August's labor from the Hours of Henry VIII showing men threshing the grain in a barn, with another man and two oxen bring a cart of grain to be threshed
August from the Morgan Library MS. H.8, fol. 4v
Illuminated by Jean Poyer
France, Tours ca. 1500

The labor of August from the Morgan Library’s Hours of Henry VIII  MS H.8 fol. 4v shows threshing, the labor that naturally follows after the July calendar image of reaping the wheat. One man with an oxcart and team of oxen has brought a load of wheat to be threshed. It’s been cut and left to dry before being loaded into the wagon. You see him standing next to the oxen with the goad he used to guide them.
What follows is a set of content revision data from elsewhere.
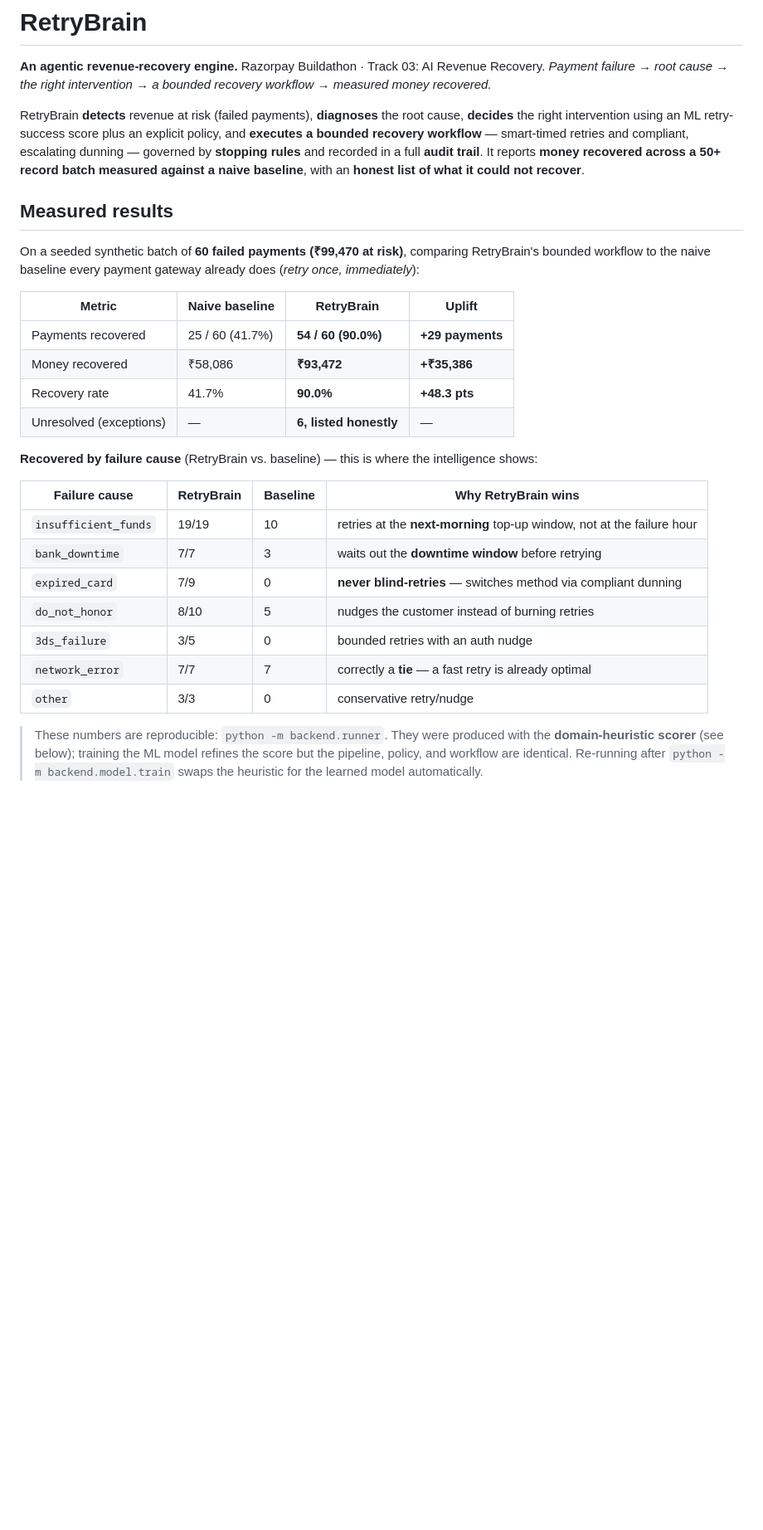
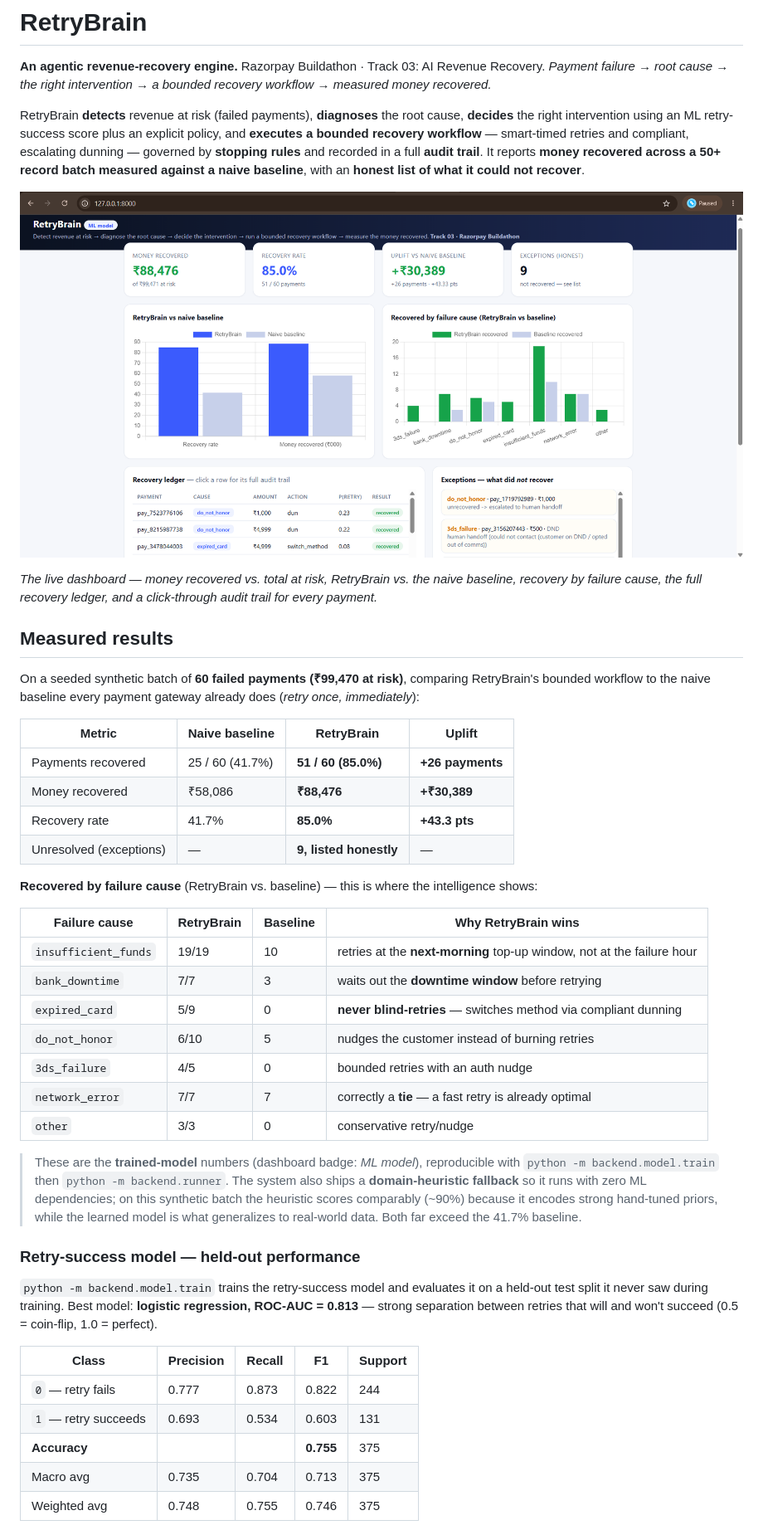
Before and after one commit to PriyanshuChaubey/retrybrain, a Markdown page: README.md, the part around the change printed below. Shown: that part at 83% size. Drawn GitHub-style; pictures changed too: assets/dashboard.png (added); blank space fills up the shorter version.

Commit message:
Update README with trained-model results and dashboard screenshot

```diff
--- a/README.md
+++ b/README.md
@@ -5,16 +5,20 @@
 
 RetryBrain **detects** revenue at risk (failed payments), **diagnoses** the root cause, **decides** the right intervention using an ML retry-success score plus an explicit policy, and **executes a bounded recovery workflow** — smart-timed retries and compliant, escalating dunning — governed by **stopping rules** and recorded in a full **audit trail**. It reports **money recovered across a 50+ record batch measured against a naive baseline**, with an **honest list of what it could not recover**.
 
+![RetryBrain dashboard — money recovered, RetryBrain vs. baseline, recovery by failure cause, the recovery ledger, and a click-through audit trail](assets/dashboard.png)
+
+*The live dashboard — money recovered vs. total at risk, RetryBrain vs. the naive baseline, recovery by failure cause, the full recovery ledger, and a click-through audit trail for every payment.*
+
 ## Measured results
 
 On a seeded synthetic batch of **60 failed payments (₹99,470 at risk)**, comparing RetryBrain's bounded workflow to the naive baseline every payment gateway already does (*retry once, immediately*):
 
 | Metric | Naive baseline | **RetryBrain** | Uplift |
 |---|---|---|---|
-| Payments recovered | 25 / 60 (41.7%) | **54 / 60 (90.0%)** | **+29 payments** |
-| Money recovered | ₹58,086 | **₹93,472** | **+₹35,386** |
-| Recovery rate | 41.7% | **90.0%** | **+48.3 pts** |
-| Unresolved (exceptions) | — | **6, listed honestly** | — |
+| Payments recovered | 25 / 60 (41.7%) | **51 / 60 (85.0%)** | **+26 payments** |
+| Money recovered | ₹58,086 | **₹88,476** | **+₹30,389** |
+| Recovery rate | 41.7% | **85.0%** | **+43.3 pts** |
+| Unresolved (exceptions) | — | **9, listed honestly** | — |
 
 **Recovered by failure cause** (RetryBrain vs. baseline) — this is where the intelligence shows:
 
@@ -22,10 +26,23 @@ On a seeded synthetic batch of **60 failed payments (₹99,470 at risk)**, compa
 |---|---|---|---|
 | `insufficient_funds` | 19/19 | 10 | retries at the **next-morning** top-up window, not at the failure hour |
 | `bank_downtime` | 7/7 | 3 | waits out the **downtime window** before retrying |
-| `expired_card` | 7/9 | 0 | **never blind-retries** — switches method via compliant dunning |
-| `do_not_honor` | 8/10 | 5 | nudges the customer instead of burning retries |
-| `3ds_failure` | 3/5 | 0 | bounded retries with an auth nudge |
+| `expired_card` | 5/9 | 0 | **never blind-retries** — switches method via compliant dunning |
+| `do_not_honor` | 6/10 | 5 | nudges the customer instead of burning retries |
+| `3ds_failure` | 4/5 | 0 | bounded retries with an auth nudge |
 | `network_error` | 7/7 | 7 | correctly a **tie** — a fast retry is already optimal |
 | `other` | 3/3 | 0 | conservative retry/nudge |
 
-> These numbers are reproducible: `python -m backend.runner`. They were produced with the **domain-heuristic scorer** (see below); training the ML model refines the score but the pipeline, policy, and workflow are identical. Re-running after `python -m backend.model.train` swaps the heuristic for the learned model automatically.
+> These are the **trained-model** numbers (dashboard badge: *ML model*), reproducible with `python -m backend.model.train` then `python -m backend.runner`. The system also ships a **domain-heuristic fallback** so it runs with zero ML dependencies; on this synthetic batch the heuristic scores comparably (~90%) because it encodes strong hand-tuned priors, while the learned model is what generalizes to real-world data. Both far exceed the 41.7% baseline.
+
+### Retry-success model — held-out performance
+
+`python -m backend.model.train` trains the retry-success model and evaluates it on a held-out test split it never saw during training. Best model: **logistic regression, ROC-AUC = 0.813** — strong separation between retries that will and won't succeed (0.5 = coin-flip, 1.0 = perfect).
+
+| Class | Precision | Recall | F1 | Support |
+|---|---|---|---|---|
+| `0` — retry fails | 0.777 | 0.873 | 0.822 | 244 |
+| `1` — retry succeeds | 0.693 | 0.534 | 0.603 | 131 |
+| **Accuracy** | | | **0.755** | 375 |
+| Macro avg | 0.735 | 0.704 | 0.713 | 375 |
+| Weighted avg | 0.748 | 0.755 | 0.746 | 375 |
+
```
Also changed, not shown: other parts of README.md (+2 -1 lines).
Inside the barn you see two men with jointed flails beating the dried stalk to loosen the grain from the stems of wheat. A jointed flail consists of a long handle with a short piece of wood attached with a hinged joint at the business end of the flail; this allows the short piece of wood to beat the ears of grain more effectively.

A third man with a rake shifts and turns the stalks so that they are all accessible to the men with flails, and the kernels are not beaten so much that the grain is unusable. The doors of the barn are open for several reasons; light and air, the reduction of dust, and it allows some of the chaff, the inedible straw and broken husks coating individual grains of wheat, to be blown away in a first approximation of winnowing the chaff from the wheat.
You’ll see threshing as the labor of August in the Da Costa Hours as well.

 

February from the Hours of Henry VIII

Detail from the calendar page for January
Book of Hours of Henry VIII Morgan Library MS. H f.1v
Jean Poyer, Tours, ca. 1500
Book of Hours of Henry VIII Morgan Library MS. H f.1v

This calendar page for February from the Morgan Library’s Hours of Henry VIII (Morgan MS. H.8 f1v) features a typical scene in terms of the the labors of February featured in books of hours; the master of the house is standing in front of the hearth, warming himself by the fire.

He’s wearing expensive clothing, indicated in particular by the fur trimming on his hat and overcoat, as well as the visible purse he wears.

The gentleman is standing in front of a substantial fireplace, with his back to the fire, and his is lifting the hem of his overcoat to warm his backside; a more delicate version of a similar scene from the Très Riches Heures calendar page for February.

There’s a wooden settle in front of him, set before a table with a meal waiting. In the background is a bed with burgundy cover and curtains. In the front of the scene to the viewer’s left, a servant is entering, carrying two flagons which the Morgan library identifies as wine flagons; I can’t help but be reminded of the astrological symbol for January, Aquarius, the water-bearer.